Chicken and buttermilk cold soupPosted: August 17, 2011 Filed under: Chicken, Soup | Tags: Chicken, Herbs, Lemon, Soup, Spices, Yotam Ottolenghi 2 Comments
Mafalda, a 6-year-old Argentinian girl, who is deeply concerned about humanity and world peace, loves The Beatles and rebels against the current state of the world, hated soup. Totally and vehemently. And, her dislike of soup appears to have been transmitted to her fans, including myself. Not until recently I have started to appreciate soup. I might eat a mean gazpacho in the peak of Summer, but I used to welcome soup with the same enthusiasm than a double root-canal. Even away from my parent’s home, I could hear my Mother said “Oh, but is so healthy, it has so many vitamins and minerals…”. Probably today, she would have said something around the lines of “it has loads of antioxidants…” But, over the years my culinary tastes have changed, and I came to appreciate it. In Winter, a rich soup a rich soup nourish the soul and comfort the body. In Summer, it can be cooling and refreshing. At the end, it seemed to be our parents were right about it.
Before Summer is over, I decided to give it a go to this chicken and buttermilk soup I saw on The Guardian. Dishes by Yotam Ottolenghi very-very-rarely goes wrong, and this Summer soup looked refreshing, velvety and packed with different flavors and textures. I was not disappointed. In fact, I might even start to serve in Winter, to remind me of the long lost Summer.
Chicken and buttermilk cold soup
- 3 tbsp olive oil, plus extra to finish
- 1 large onion, chopped into 2cm dice
- 3 small whole garlic cloves, peeled
- 4 free-range chicken drumsticks or thighs, skinned
- 2 small potatoes, peeled and cut into 2cm chunks
- Zest of 1 lemon, half of it shaved into strips, the rest grated
- Salt and white pepper
- About 800ml chicken stock
- 250ml buttermilk (or whole milk)
- 15g each fresh basil, coriander and mint leaves, roughly shredded
- ½ tbsp sumac
Heat two tablespoons of oil in a large saucepan and sauté the onion and garlic on a low heat for five to 10 minutes, until soft but not coloured. Add the chicken, potatoes, lemon strips, a teaspoon of salt and half a teaspoon of white pepper. Pour in stock just to cover and simmer gently for 30 minutes, until the potatoes are soft and the chicken is cooked.
Remove and discard the lemon strips, and transfer the chicken to a bowl. Blitz the soup until smooth and leave to cool down. Once cool, stir in the grated lemon zest and buttermilk. Taste, adjust the seasoning, and refrigerate until cold. Take it out of the fridge about 20 minutes before serving, so it’s chilled but not fridge-cold.
Just before serving, shred the chicken off the bones, and fry the shredded meat in the remaining olive oil on a high heat until golden and crispy. Divide the soup among the bowls, add the shredded chicken and herbs, drizzle with oil, sprinkle with sumac and serve.

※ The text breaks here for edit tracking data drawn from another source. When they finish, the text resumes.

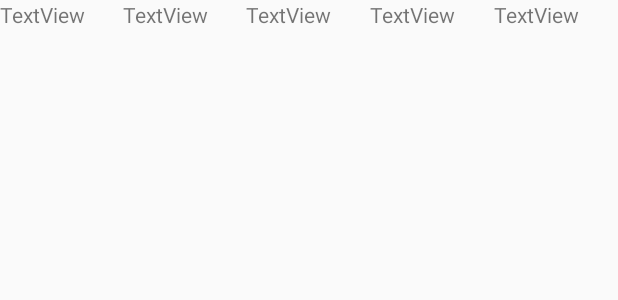
After one commit to MiguelServera/COVID-19Project, an Android app: the layout inflate_one_country.xml on its own in the app's theme, with its tools: preview values and no code run, on a phone screen of 412 x 824 dp. The commit adds this screen. Shown: the top 300 px of the screen. Run offline under Robolectric (Android 15) with nearby library versions, the phone set to English and light mode, and no system bars.

Commit message:
Added alphabetical order to the listview and added the connection to the GET post to retrieve info from single countries

```diff
--- a/app/src/main/AndroidManifest.xml
+++ b/app/src/main/AndroidManifest.xml
@@ -22,6 +22,7 @@
         <activity android:name=".RegisterActivity"></activity>
         <activity android:name=".ProvaActivity"></activity>
         <activity android:name=".MenuActivity"></activity>
+        <activity android:name=".ShowCountryInfo"></activity>
 
     </application>
 
--- a/app/src/main/java/com/example/covid_19stats/DBStats.java
+++ b/app/src/main/java/com/example/covid_19stats/DBStats.java
@@ -9,6 +9,7 @@ import android.database.sqlite.SQLiteOpenHelper;
 import android.util.Log;
 import static com.example.covid_19stats.DBInterface.BD_CREATE;
 import static com.example.covid_19stats.DBInterface.BD_CREATE1;
+import static com.example.covid_19stats.DBInterface.BD_CREATE2;
 import static com.example.covid_19stats.DBInterface.BD_NAME;
 import static com.example.covid_19stats.DBInterface.BD_TABLE;
 import static com.example.covid_19stats.DBInterface.TAG;
@@ -23,6 +24,7 @@ public class DBStats extends SQLiteOpenHelper {
         try {
             db.execSQL(BD_CREATE);
             db.execSQL(BD_CREATE1);
+            db.execSQL(BD_CREATE2);
         } catch (SQLException e) {
             e.printStackTrace();
         }
--- a/app/src/main/java/com/example/covid_19stats/MenuActivity.java
+++ b/app/src/main/java/com/example/covid_19stats/MenuActivity.java
@@ -34,7 +34,7 @@ public class MenuActivity extends AppCompatActivity {
             info.add(c.getString(c.getColumnIndex(db.KEY_DEATHS)));
             c.moveToNext();
         }
-        ArrayAdapter inflate = new ArrayAdapter(getApplicationContext(), R.layout.inflateinfo, R.id.textView, info);
+        ArrayAdapter inflate = new ArrayAdapter(getApplicationContext(), R.layout.inflate_all_info, R.id.textView, info);
         lv = (ListView) findViewById(R.id.listview);
         lv.setAdapter(inflate);
     }
--- a/app/src/main/java/com/example/covid_19stats/StatsAdapter.java
+++ b/app/src/main/java/com/example/covid_19stats/StatsAdapter.java
@@ -23,7 +23,7 @@ public class StatsAdapter extends ArrayAdapter {
 
     public View getView(final int position, View convertView, ViewGroup parent) {
         LayoutInflater inflater = (LayoutInflater) context.getSystemService(Activity.LAYOUT_INFLATER_SERVICE);
-        final View view = inflater.inflate(R.layout.inflateinfo, null);
+        final View view = inflater.inflate(R.layout.inflate_all_info, null);
                 Stat stat = statsList.get(position);
                 TextView code = (TextView) view.findViewById(R.id.textView);
                 TextView name = (TextView) view.findViewById(R.id.textView2);
--- /dev/null
+++ b/app/src/main/res/layout/inflate_one_country.xml
@@ -0,0 +1,40 @@
+<?xml version="1.0" encoding="utf-8"?>
+<LinearLayout xmlns:android="http://schemas.android.com/apk/res/android"
+    android:orientation="horizontal" android:layout_width="match_parent"
+    android:layout_height="match_parent">
+
+    <TextView
+        android:id="@+id/textView10"
+        android:layout_width="wrap_content"
+        android:layout_height="wrap_content"
+        android:layout_weight="1"
+        android:text="TextView" />
+
+    <TextView
+        android:id="@+id/textView11"
+        android:layout_width="wrap_content"
+        android:layout_height="wrap_content"
+        android:layout_weight="1"
+        android:text="TextView" />
+
+    <TextView
+        android:id="@+id/textView12"
+        android:layout_width="wrap_content"
+        android:layout_height="wrap_content"
+        android:layout_weight="1"
+        android:text="TextView" />
+
+    <TextView
+        android:id="@+id/textView13"
+        android:layout_width="wrap_content"
+        android:layout_height="wrap_content"
+        android:layout_weight="1"
+        android:text="TextView" />
+
+    <TextView
+        android:id="@+id/textView14"
+        android:layout_width="wrap_content"
+        android:layout_height="wrap_content"
+        android:layout_weight="1"
+        android:text="TextView" />
+</LinearLayout>
```
Also changed, not shown: app/src/main/java/com/example/covid_19stats/DBInterface.java (+27 -1 lines), app/src/main/java/com/example/covid_19stats/ProvaActivity.java (+60 -16 lines), app/src/main/java/com/example/covid_19stats/ShowCountryInfo.java (added, +101 -0 lines), app/src/main/res/layout/main_menu.xml (+10 -0 lines), app/src/main/res/layout/show_country_info.xml (added, +36 -0 lines), app/src/main/res/layout/inflate_all_info.xml (renamed from app/src/main/res/layout/inflateinfo.xml).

If you want to serve it as a hot dish, warm it up very gently after stirring in the buttermilk, to avoid curdling
[…] A couple of tweaks were made though. The original recipe calls for thyme to be added to the pumpkin roast, and sage to finish the dish. I had none, either dry or alive, and simply omitted it. Also, instead of chicken breasts I had chicken thighs. Ended up doing the same that Yotam Ottholengi does for its chicken and buttermilk cold soup. […]
[…] I love to bits my nephews and nieces, but sadly, I don’t know very well. I don’t go to Lisbon that often, maybe once or twice a year and only for a few days. It is a real shame that I missing out the kiddies growing up. I try to keep up with their everyday life, and always find amusing when I found in these kiddies my own quirks. F, the oldest one is fearless in the water. I, the youngest one and my goddaughter, always wakes up in a bed mood and take her time to engage with the rest of the world. And, this Christmas I found out that V, the middle one refuses to eat his soup. “Oh, my dear boy, how can I understand you!”, I thought. […]